Allardyce gets ‘Special’ backing
Allardyce has become the 15th permanent England boss, with his career having begun back in 1994 with Blackpool, and he has since taken charge during 467 Premier League games. Only former Manchester United boss Sir Alex Ferguson, current Arsenal manager Arsene Wenger and former Tottenham coach Harry Redknapp have overseen more in the top tier.
Another glaring omission from Big Sam’s career is a major trophy, but he did secure promotion to the top-flight with both former clubs Bolton and West Ham, while also winning Division Three with Notts County back in 1998.
Such an appointment has already angered a number of fans, who think Allardyce will bring an old-fashioned lump-it-up style into the England set-up, though there are many who see him as a coup, including recently appointed Man Utd boss Jose Mourinho.
Speaking during his pre-season duties with the Red Devils in China, Mourinho stated: “I think Sam never had the big chance at the highest level – lots of experiences in the Premier League but never that big one.
“And now he has the big one, so I think he is more than ready. I think he is a good motivator, I think he can create a good team spirit with his player and I wish him the best.
“I hope you can do the same because it’s your time. In Portugal we were waiting and waiting and finally we got it [at Euro 2016]. I think it is time for you because ’66 [when England won their one and only major trophy] was a long time ago, so good luck Big Sam.”

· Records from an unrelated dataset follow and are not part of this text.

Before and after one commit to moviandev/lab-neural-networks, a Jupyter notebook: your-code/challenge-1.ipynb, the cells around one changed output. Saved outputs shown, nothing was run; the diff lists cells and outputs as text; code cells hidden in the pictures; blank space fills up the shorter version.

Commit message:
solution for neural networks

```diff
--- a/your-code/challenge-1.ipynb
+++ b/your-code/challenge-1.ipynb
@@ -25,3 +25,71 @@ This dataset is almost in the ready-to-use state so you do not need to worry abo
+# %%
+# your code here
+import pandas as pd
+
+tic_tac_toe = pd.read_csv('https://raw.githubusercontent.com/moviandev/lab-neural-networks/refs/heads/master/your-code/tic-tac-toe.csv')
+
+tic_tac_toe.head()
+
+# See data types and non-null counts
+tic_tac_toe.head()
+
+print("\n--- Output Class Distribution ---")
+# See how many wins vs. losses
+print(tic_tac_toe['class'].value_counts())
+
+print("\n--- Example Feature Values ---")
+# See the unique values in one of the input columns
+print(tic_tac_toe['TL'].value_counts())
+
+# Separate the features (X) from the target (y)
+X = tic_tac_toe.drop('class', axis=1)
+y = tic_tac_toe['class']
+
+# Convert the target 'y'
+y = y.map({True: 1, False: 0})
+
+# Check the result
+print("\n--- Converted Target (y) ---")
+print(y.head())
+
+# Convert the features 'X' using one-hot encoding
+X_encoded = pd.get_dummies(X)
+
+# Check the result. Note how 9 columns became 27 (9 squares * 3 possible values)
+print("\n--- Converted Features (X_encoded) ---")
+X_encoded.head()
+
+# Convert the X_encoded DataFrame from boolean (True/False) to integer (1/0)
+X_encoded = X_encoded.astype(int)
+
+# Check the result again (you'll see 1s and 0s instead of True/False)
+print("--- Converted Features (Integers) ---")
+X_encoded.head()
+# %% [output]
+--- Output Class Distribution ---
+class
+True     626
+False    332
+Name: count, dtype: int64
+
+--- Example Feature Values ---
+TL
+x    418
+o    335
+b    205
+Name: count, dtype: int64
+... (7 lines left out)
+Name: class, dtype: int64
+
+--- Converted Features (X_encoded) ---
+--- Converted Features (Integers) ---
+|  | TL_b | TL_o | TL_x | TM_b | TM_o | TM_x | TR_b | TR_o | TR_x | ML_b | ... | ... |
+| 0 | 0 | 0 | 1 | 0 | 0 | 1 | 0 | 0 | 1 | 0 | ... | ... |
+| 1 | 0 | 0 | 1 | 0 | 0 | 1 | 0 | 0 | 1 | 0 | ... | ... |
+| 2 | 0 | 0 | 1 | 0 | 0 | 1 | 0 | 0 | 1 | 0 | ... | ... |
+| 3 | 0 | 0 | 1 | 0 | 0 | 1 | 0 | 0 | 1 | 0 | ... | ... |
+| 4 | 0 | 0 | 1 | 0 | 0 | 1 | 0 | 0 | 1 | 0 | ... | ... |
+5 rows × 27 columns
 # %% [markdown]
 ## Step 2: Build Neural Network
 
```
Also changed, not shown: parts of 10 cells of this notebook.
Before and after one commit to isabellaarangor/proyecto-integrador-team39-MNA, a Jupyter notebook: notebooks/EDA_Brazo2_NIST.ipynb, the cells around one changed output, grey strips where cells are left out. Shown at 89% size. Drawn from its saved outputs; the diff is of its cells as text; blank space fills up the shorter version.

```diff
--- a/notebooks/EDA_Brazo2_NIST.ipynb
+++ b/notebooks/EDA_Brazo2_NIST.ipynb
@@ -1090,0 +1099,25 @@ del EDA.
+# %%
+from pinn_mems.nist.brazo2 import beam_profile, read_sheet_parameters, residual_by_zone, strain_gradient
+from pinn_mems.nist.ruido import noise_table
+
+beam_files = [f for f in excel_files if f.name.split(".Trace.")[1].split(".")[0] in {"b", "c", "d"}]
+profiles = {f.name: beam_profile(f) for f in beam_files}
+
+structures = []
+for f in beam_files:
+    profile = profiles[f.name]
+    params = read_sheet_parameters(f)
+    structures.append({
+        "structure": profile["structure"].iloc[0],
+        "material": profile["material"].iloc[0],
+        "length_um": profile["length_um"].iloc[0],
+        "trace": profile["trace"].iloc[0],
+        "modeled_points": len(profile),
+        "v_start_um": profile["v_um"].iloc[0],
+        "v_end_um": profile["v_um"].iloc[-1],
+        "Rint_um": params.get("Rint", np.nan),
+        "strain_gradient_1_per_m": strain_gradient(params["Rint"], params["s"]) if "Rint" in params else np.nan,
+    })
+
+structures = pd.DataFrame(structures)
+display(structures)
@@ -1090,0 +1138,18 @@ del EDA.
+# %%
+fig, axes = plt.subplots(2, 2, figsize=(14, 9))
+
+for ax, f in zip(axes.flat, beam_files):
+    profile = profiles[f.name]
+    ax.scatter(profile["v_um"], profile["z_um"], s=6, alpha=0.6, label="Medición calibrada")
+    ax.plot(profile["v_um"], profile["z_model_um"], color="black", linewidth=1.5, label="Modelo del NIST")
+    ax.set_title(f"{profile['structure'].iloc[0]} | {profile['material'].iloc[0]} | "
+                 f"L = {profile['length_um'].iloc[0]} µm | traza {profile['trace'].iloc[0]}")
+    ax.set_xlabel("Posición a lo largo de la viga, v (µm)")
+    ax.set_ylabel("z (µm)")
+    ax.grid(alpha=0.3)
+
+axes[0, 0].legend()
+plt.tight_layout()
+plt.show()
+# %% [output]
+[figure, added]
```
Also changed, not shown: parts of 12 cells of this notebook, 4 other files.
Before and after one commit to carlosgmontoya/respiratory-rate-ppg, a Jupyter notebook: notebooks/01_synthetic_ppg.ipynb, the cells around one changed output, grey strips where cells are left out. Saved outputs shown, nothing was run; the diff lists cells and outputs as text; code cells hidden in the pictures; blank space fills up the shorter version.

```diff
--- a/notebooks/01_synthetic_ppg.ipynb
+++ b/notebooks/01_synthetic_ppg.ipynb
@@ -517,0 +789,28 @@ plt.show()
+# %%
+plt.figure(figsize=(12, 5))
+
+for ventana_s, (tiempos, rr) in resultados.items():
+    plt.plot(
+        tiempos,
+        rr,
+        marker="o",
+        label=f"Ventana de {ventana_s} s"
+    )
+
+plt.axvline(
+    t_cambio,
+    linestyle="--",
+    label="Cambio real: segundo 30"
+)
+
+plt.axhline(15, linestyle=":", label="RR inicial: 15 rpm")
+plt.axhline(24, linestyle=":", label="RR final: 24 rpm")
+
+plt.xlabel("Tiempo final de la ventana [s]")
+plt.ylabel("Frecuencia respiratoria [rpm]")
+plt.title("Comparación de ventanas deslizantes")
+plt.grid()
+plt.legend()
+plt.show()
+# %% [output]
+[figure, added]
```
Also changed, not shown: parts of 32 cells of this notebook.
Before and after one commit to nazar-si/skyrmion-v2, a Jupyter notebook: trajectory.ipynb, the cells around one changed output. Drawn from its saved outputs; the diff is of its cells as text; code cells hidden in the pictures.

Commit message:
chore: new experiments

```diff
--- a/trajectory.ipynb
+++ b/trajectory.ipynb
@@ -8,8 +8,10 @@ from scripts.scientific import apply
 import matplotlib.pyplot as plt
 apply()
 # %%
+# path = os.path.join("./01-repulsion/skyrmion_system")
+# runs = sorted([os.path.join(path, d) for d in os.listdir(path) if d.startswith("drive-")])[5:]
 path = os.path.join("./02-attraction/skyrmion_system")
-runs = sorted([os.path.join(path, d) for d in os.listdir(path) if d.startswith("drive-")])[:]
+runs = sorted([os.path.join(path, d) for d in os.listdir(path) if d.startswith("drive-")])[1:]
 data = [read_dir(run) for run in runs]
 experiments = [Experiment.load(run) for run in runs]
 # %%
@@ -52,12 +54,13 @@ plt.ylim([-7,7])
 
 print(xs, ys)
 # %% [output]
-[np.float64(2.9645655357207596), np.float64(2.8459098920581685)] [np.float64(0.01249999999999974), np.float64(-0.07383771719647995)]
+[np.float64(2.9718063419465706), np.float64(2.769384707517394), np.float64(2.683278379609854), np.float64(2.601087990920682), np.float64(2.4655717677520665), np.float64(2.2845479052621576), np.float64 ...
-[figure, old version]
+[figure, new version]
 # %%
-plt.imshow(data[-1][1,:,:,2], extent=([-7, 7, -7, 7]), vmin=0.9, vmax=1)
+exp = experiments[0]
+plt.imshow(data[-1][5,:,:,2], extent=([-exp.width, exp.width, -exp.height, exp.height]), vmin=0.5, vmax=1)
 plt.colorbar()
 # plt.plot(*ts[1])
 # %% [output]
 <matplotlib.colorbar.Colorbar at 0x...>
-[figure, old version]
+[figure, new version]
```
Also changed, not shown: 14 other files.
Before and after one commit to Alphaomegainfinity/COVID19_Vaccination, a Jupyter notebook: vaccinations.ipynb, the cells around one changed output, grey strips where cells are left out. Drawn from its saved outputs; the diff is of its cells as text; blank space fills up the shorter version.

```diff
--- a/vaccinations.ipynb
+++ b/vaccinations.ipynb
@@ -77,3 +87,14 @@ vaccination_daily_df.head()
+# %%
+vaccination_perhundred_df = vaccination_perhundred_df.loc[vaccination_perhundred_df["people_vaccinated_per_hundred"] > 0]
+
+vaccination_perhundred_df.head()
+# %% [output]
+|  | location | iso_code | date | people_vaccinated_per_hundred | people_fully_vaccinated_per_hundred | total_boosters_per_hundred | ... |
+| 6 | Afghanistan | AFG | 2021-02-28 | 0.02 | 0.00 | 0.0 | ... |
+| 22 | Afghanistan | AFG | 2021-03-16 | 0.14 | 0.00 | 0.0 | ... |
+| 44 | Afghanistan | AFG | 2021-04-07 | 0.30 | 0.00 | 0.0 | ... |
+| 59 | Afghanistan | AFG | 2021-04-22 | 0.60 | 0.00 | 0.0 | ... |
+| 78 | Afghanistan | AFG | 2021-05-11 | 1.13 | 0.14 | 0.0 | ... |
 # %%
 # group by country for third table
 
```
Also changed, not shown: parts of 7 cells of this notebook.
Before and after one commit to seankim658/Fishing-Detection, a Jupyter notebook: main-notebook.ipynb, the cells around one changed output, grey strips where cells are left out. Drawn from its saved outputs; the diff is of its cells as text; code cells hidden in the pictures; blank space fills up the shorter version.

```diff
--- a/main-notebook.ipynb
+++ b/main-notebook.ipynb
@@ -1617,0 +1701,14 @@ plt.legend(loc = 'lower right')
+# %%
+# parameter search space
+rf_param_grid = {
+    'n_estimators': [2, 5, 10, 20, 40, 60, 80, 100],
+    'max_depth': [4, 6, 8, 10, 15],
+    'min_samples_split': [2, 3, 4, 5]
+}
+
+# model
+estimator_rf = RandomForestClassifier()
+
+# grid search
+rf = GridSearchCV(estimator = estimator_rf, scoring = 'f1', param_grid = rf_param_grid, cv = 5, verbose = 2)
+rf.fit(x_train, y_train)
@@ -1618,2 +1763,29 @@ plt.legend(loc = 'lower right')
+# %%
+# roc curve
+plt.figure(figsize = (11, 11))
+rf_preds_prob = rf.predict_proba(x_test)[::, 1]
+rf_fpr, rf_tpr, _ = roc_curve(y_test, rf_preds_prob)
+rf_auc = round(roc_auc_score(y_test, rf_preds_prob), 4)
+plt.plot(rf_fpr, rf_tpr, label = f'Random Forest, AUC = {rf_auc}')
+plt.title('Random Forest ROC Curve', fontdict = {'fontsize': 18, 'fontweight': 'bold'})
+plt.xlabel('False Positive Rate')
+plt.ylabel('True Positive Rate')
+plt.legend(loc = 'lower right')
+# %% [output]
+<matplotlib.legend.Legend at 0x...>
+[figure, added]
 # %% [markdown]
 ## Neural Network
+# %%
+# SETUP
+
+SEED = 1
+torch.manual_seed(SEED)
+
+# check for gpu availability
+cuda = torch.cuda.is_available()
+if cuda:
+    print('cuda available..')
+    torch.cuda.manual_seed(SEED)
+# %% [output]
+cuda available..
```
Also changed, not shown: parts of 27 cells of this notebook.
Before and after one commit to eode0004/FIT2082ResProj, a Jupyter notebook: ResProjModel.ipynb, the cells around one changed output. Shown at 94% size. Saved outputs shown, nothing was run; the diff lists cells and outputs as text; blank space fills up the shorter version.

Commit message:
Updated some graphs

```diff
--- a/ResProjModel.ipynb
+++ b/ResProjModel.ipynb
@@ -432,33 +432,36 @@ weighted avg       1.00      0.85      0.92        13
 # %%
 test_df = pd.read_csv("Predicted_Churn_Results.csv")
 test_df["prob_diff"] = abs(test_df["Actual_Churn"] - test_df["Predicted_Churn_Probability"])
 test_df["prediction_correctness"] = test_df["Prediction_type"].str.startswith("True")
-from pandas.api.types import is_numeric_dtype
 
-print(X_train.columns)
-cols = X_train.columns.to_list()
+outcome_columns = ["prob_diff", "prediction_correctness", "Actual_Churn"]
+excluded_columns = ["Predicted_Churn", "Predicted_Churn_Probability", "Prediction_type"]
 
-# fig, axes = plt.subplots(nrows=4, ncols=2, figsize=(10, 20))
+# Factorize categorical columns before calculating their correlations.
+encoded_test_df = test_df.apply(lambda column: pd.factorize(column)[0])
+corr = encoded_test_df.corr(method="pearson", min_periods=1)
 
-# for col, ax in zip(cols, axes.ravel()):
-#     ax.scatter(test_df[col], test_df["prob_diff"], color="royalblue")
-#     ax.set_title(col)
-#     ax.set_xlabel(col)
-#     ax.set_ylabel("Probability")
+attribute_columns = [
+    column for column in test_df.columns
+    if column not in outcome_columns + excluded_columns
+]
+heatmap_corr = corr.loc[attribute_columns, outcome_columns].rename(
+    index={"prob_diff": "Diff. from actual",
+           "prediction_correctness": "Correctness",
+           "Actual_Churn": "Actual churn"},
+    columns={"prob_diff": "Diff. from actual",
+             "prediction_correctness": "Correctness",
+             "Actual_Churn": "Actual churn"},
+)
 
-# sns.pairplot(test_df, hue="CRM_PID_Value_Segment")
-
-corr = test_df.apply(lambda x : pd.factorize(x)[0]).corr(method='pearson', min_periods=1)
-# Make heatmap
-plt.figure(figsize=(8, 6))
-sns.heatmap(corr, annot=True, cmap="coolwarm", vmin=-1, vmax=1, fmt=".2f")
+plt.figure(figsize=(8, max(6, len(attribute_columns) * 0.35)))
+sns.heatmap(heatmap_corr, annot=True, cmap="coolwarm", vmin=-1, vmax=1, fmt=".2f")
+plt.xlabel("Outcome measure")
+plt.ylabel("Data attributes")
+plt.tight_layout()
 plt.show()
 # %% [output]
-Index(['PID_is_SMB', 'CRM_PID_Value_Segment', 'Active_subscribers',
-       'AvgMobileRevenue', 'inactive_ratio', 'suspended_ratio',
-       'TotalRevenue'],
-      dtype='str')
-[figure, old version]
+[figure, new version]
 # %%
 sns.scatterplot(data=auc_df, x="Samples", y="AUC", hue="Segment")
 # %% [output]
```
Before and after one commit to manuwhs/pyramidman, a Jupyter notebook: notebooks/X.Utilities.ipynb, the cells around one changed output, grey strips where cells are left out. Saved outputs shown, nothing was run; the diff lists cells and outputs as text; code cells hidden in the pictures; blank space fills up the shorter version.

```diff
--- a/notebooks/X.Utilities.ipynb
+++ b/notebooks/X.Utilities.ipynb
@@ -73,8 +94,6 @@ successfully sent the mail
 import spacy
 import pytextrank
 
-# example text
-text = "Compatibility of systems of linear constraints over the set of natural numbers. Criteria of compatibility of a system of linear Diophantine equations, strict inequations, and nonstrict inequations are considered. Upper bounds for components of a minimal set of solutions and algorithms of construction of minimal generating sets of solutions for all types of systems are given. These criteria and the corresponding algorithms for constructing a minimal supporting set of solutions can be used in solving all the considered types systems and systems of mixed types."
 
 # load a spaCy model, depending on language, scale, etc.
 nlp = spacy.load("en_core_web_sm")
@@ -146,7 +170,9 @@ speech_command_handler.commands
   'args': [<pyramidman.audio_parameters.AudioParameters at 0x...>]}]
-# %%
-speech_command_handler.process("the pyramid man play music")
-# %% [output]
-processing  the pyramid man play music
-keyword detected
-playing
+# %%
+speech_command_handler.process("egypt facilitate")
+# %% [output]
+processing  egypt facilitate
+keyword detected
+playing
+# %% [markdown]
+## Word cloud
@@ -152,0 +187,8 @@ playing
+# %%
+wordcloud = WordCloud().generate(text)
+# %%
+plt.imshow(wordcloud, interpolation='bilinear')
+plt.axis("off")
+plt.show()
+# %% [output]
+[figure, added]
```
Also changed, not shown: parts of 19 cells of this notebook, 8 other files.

Allardyce is evens to not be in charge when Euro 2020 rolls around in four years time, but the experienced coach will hope to have already enjoyed a quick rise to prominence in his new role by then, with England now set for a new era on the eve of crucial 2018 World Cup qualifiers.